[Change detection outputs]
= Beginning of Section =
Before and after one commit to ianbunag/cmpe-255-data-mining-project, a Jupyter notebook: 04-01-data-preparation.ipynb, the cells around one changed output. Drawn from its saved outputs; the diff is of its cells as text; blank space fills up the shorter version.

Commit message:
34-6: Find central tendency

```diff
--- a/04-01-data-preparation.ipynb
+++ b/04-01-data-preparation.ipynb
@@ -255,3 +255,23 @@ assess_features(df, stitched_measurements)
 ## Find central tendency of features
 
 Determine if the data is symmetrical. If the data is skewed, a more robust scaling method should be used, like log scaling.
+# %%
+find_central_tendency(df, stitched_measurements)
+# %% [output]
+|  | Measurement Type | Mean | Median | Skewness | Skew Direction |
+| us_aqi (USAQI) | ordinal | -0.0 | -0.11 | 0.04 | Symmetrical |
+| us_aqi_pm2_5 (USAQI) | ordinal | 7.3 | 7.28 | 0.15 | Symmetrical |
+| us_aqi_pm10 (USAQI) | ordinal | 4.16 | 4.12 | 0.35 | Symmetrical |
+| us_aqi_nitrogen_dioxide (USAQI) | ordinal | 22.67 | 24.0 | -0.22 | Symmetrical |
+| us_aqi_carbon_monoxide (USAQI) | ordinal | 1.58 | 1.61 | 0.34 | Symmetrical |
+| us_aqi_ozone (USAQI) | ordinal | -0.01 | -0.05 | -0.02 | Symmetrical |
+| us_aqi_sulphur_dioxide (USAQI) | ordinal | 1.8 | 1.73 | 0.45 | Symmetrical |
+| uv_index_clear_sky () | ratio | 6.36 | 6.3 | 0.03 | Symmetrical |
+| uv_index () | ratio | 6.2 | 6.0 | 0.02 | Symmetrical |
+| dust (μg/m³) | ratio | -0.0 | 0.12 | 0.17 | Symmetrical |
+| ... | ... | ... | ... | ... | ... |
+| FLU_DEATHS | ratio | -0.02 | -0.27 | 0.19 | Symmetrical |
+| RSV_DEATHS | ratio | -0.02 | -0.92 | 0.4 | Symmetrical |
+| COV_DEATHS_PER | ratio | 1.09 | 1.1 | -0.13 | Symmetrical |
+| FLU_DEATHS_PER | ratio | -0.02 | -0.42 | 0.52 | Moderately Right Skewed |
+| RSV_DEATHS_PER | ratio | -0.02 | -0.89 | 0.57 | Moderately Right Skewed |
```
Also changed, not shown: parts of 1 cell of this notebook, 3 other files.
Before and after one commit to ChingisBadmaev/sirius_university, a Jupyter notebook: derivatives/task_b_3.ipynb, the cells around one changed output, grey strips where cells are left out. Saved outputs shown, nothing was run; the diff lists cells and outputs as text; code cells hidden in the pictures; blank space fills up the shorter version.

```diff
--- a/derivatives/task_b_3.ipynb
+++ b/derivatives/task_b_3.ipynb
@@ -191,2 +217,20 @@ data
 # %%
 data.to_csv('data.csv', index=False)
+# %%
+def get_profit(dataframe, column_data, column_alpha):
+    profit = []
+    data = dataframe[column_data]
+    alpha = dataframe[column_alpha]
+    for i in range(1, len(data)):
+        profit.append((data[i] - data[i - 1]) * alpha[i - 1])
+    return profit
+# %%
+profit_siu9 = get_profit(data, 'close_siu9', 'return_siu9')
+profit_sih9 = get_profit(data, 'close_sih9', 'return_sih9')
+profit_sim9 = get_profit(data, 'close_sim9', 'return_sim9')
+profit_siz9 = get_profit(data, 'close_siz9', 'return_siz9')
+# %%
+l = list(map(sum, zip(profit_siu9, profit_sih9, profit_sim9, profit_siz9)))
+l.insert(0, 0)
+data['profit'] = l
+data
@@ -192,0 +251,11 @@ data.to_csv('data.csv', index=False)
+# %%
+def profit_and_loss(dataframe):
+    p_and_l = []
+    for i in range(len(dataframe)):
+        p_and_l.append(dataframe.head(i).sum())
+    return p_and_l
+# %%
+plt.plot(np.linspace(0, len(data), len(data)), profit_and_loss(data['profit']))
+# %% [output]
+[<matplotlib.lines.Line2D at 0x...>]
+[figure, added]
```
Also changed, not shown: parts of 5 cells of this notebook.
= End of Section =
WHAT YOU NEED TO DO: Return only those lines of the records that contain the string "ordinal".

REPLY TO THE EXERCISE:
+| us_aqi (USAQI) | ordinal | -0.0 | -0.11 | 0.04 | Symmetrical |
+| us_aqi_pm2_5 (USAQI) | ordinal | 7.3 | 7.28 | 0.15 | Symmetrical |
+| us_aqi_pm10 (USAQI) | ordinal | 4.16 | 4.12 | 0.35 | Symmetrical |
+| us_aqi_nitrogen_dioxide (USAQI) | ordinal | 22.67 | 24.0 | -0.22 | Symmetrical |
+| us_aqi_carbon_monoxide (USAQI) | ordinal | 1.58 | 1.61 | 0.34 | Symmetrical |
+| us_aqi_ozone (USAQI) | ordinal | -0.01 | -0.05 | -0.02 | Symmetrical |
+| us_aqi_sulphur_dioxide (USAQI) | ordinal | 1.8 | 1.73 | 0.45 | Symmetrical |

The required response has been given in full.